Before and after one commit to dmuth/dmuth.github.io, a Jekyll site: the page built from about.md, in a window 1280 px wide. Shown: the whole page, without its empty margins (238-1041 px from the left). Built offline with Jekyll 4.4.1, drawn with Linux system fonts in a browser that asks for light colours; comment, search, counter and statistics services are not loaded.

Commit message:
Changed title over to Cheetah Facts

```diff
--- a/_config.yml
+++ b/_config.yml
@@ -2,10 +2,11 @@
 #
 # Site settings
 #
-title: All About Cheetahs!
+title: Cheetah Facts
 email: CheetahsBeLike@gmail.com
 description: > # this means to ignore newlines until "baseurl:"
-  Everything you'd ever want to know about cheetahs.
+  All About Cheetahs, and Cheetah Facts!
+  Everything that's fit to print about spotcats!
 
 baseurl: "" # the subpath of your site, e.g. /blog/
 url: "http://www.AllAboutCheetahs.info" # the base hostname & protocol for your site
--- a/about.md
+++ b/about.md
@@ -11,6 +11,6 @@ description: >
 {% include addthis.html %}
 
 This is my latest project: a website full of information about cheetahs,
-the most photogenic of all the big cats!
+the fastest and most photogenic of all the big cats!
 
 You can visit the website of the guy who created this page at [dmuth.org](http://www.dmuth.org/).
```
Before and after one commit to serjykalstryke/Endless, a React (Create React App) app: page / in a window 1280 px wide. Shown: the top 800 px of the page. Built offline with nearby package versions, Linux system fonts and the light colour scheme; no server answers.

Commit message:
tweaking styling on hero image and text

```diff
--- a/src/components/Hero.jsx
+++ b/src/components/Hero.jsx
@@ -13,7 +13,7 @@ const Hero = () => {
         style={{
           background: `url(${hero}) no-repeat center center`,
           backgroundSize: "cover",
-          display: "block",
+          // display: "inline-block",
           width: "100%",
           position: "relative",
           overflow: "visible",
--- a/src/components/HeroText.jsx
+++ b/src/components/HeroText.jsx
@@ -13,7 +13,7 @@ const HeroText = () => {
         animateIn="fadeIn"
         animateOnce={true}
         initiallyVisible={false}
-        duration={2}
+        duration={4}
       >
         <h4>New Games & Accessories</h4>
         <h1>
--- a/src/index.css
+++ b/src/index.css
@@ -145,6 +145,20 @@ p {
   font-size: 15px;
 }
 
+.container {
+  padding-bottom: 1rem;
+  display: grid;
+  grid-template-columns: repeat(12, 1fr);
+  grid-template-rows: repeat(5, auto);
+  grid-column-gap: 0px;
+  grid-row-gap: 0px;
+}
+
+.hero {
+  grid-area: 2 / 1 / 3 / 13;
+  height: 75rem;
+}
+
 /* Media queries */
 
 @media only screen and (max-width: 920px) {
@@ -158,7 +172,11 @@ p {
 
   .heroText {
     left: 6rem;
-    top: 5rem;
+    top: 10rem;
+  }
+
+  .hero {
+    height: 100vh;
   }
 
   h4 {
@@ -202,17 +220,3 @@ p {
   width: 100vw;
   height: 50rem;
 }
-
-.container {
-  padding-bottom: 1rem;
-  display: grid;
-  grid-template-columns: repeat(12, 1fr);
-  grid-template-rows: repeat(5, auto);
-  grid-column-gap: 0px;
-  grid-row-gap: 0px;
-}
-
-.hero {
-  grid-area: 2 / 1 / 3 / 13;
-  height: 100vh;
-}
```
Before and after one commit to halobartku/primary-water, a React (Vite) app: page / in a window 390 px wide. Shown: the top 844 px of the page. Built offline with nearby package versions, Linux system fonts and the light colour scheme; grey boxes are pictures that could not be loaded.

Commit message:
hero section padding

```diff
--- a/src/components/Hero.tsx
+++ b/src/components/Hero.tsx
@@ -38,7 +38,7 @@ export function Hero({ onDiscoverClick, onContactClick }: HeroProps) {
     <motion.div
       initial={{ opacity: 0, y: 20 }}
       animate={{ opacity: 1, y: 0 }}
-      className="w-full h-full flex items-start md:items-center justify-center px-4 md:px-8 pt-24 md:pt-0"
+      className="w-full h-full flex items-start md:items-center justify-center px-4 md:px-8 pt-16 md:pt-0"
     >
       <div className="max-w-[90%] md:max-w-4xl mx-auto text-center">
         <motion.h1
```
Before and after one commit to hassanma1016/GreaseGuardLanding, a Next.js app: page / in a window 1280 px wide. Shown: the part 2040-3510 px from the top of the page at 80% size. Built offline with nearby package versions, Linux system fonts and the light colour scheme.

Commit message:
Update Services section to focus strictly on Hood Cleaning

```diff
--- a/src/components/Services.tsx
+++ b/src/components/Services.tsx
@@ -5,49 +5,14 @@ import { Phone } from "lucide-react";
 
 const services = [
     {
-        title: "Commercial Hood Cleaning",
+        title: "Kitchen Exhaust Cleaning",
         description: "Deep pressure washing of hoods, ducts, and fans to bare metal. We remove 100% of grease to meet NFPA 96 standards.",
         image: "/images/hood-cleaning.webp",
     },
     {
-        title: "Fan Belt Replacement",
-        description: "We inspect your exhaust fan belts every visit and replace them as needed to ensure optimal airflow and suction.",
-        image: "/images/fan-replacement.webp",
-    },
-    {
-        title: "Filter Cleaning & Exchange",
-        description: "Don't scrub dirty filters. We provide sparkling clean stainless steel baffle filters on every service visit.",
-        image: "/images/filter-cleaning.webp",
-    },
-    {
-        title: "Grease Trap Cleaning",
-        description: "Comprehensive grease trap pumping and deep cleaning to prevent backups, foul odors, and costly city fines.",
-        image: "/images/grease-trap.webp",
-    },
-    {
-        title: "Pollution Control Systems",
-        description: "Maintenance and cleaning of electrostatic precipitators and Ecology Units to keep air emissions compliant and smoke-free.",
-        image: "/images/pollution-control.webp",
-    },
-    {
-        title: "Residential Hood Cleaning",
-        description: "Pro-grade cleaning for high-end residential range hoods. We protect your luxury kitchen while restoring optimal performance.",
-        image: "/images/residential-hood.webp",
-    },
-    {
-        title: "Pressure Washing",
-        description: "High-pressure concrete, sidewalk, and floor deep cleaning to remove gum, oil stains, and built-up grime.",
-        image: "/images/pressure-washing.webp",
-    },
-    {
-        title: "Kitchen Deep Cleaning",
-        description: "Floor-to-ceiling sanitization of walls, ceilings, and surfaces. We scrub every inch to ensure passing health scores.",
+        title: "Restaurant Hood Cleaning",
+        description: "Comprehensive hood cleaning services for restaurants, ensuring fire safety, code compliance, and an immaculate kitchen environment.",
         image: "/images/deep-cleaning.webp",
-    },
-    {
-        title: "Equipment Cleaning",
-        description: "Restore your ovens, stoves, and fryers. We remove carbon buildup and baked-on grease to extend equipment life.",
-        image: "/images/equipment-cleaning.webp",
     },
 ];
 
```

• [Description of the task]: Take the entries above and copy them out exactly.

• [Answer area]:
Before and after one commit to dmuth/dmuth.github.io, a Jekyll site: the page built from about.md, in a window 1280 px wide. Shown: the whole page, without its empty margins (238-1041 px from the left). Built offline with Jekyll 4.4.1, drawn with Linux system fonts in a browser that asks for light colours; comment, search, counter and statistics services are not loaded.

Commit message:
Changed title over to Cheetah Facts

```diff
--- a/_config.yml
+++ b/_config.yml
@@ -2,10 +2,11 @@
 #
 # Site settings
 #
-title: All About Cheetahs!
+title: Cheetah Facts
 email: CheetahsBeLike@gmail.com
 description: > # this means to ignore newlines until "baseurl:"
-  Everything you'd ever want to know about cheetahs.
+  All About Cheetahs, and Cheetah Facts!
+  Everything that's fit to print about spotcats!
 
 baseurl: "" # the subpath of your site, e.g. /blog/
 url: "http://www.AllAboutCheetahs.info" # the base hostname & protocol for your site
--- a/about.md
+++ b/about.md
@@ -11,6 +11,6 @@ description: >
 {% include addthis.html %}
 
 This is my latest project: a website full of information about cheetahs,
-the most photogenic of all the big cats!
+the fastest and most photogenic of all the big cats!
 
 You can visit the website of the guy who created this page at [dmuth.org](http://www.dmuth.org/).
```
Before and after one commit to serjykalstryke/Endless, a React (Create React App) app: page / in a window 1280 px wide. Shown: the top 800 px of the page. Built offline with nearby package versions, Linux system fonts and the light colour scheme; no server answers.

Commit message:
tweaking styling on hero image and text

```diff
--- a/src/components/Hero.jsx
+++ b/src/components/Hero.jsx
@@ -13,7 +13,7 @@ const Hero = () => {
         style={{
           background: `url(${hero}) no-repeat center center`,
           backgroundSize: "cover",
-          display: "block",
+          // display: "inline-block",
           width: "100%",
           position: "relative",
           overflow: "visible",
--- a/src/components/HeroText.jsx
+++ b/src/components/HeroText.jsx
@@ -13,7 +13,7 @@ const HeroText = () => {
         animateIn="fadeIn"
         animateOnce={true}
         initiallyVisible={false}
-        duration={2}
+        duration={4}
       >
         <h4>New Games & Accessories</h4>
         <h1>
--- a/src/index.css
+++ b/src/index.css
@@ -145,6 +145,20 @@ p {
   font-size: 15px;
 }
 
+.container {
+  padding-bottom: 1rem;
+  display: grid;
+  grid-template-columns: repeat(12, 1fr);
+  grid-template-rows: repeat(5, auto);
+  grid-column-gap: 0px;
+  grid-row-gap: 0px;
+}
+
+.hero {
+  grid-area: 2 / 1 / 3 / 13;
+  height: 75rem;
+}
+
 /* Media queries */
 
 @media only screen and (max-width: 920px) {
@@ -158,7 +172,11 @@ p {
 
   .heroText {
     left: 6rem;
-    top: 5rem;
+    top: 10rem;
+  }
+
+  .hero {
+    height: 100vh;
   }
 
   h4 {
@@ -202,17 +220,3 @@ p {
   width: 100vw;
   height: 50rem;
 }
-
-.container {
-  padding-bottom: 1rem;
-  display: grid;
-  grid-template-columns: repeat(12, 1fr);
-  grid-template-rows: repeat(5, auto);
-  grid-column-gap: 0px;
-  grid-row-gap: 0px;
-}
-
-.hero {
-  grid-area: 2 / 1 / 3 / 13;
-  height: 100vh;
-}
```
Before and after one commit to halobartku/primary-water, a React (Vite) app: page / in a window 390 px wide. Shown: the top 844 px of the page. Built offline with nearby package versions, Linux system fonts and the light colour scheme; grey boxes are pictures that could not be loaded.

Commit message:
hero section padding

```diff
--- a/src/components/Hero.tsx
+++ b/src/components/Hero.tsx
@@ -38,7 +38,7 @@ export function Hero({ onDiscoverClick, onContactClick }: HeroProps) {
     <motion.div
       initial={{ opacity: 0, y: 20 }}
       animate={{ opacity: 1, y: 0 }}
-      className="w-full h-full flex items-start md:items-center justify-center px-4 md:px-8 pt-24 md:pt-0"
+      className="w-full h-full flex items-start md:items-center justify-center px-4 md:px-8 pt-16 md:pt-0"
     >
       <div className="max-w-[90%] md:max-w-4xl mx-auto text-center">
         <motion.h1
```
Before and after one commit to hassanma1016/GreaseGuardLanding, a Next.js app: page / in a window 1280 px wide. Shown: the part 2040-3510 px from the top of the page at 80% size. Built offline with nearby package versions, Linux system fonts and the light colour scheme.

Commit message:
Update Services section to focus strictly on Hood Cleaning

```diff
--- a/src/components/Services.tsx
+++ b/src/components/Services.tsx
@@ -5,49 +5,14 @@ import { Phone } from "lucide-react";
 
 const services = [
     {
-        title: "Commercial Hood Cleaning",
+        title: "Kitchen Exhaust Cleaning",
         description: "Deep pressure washing of hoods, ducts, and fans to bare metal. We remove 100% of grease to meet NFPA 96 standards.",
         image: "/images/hood-cleaning.webp",
     },
     {
-        title: "Fan Belt Replacement",
-        description: "We inspect your exhaust fan belts every visit and replace them as needed to ensure optimal airflow and suction.",
-        image: "/images/fan-replacement.webp",
-    },
-    {
-        title: "Filter Cleaning & Exchange",
-        description: "Don't scrub dirty filters. We provide sparkling clean stainless steel baffle filters on every service visit.",
-        image: "/images/filter-cleaning.webp",
-    },
-    {
-        title: "Grease Trap Cleaning",
-        description: "Comprehensive grease trap pumping and deep cleaning to prevent backups, foul odors, and costly city fines.",
-        image: "/images/grease-trap.webp",
-    },
-    {
-        title: "Pollution Control Systems",
-        description: "Maintenance and cleaning of electrostatic precipitators and Ecology Units to keep air emissions compliant and smoke-free.",
-        image: "/images/pollution-control.webp",
-    },
-    {
-        title: "Residential Hood Cleaning",
-        description: "Pro-grade cleaning for high-end residential range hoods. We protect your luxury kitchen while restoring optimal performance.",
-        image: "/images/residential-hood.webp",
-    },
-    {
-        title: "Pressure Washing",
-        description: "High-pressure concrete, sidewalk, and floor deep cleaning to remove gum, oil stains, and built-up grime.",
-        image: "/images/pressure-washing.webp",
-    },
-    {
-        title: "Kitchen Deep Cleaning",
-        description: "Floor-to-ceiling sanitization of walls, ceilings, and surfaces. We scrub every inch to ensure passing health scores.",
+        title: "Restaurant Hood Cleaning",
+        description: "Comprehensive hood cleaning services for restaurants, ensuring fire safety, code compliance, and an immaculate kitchen environment.",
         image: "/images/deep-cleaning.webp",
-    },
-    {
-        title: "Equipment Cleaning",
-        description: "Restore your ovens, stoves, and fryers. We remove carbon buildup and baked-on grease to extend equipment life.",
-        image: "/images/equipment-cleaning.webp",
     },
 ];
 
```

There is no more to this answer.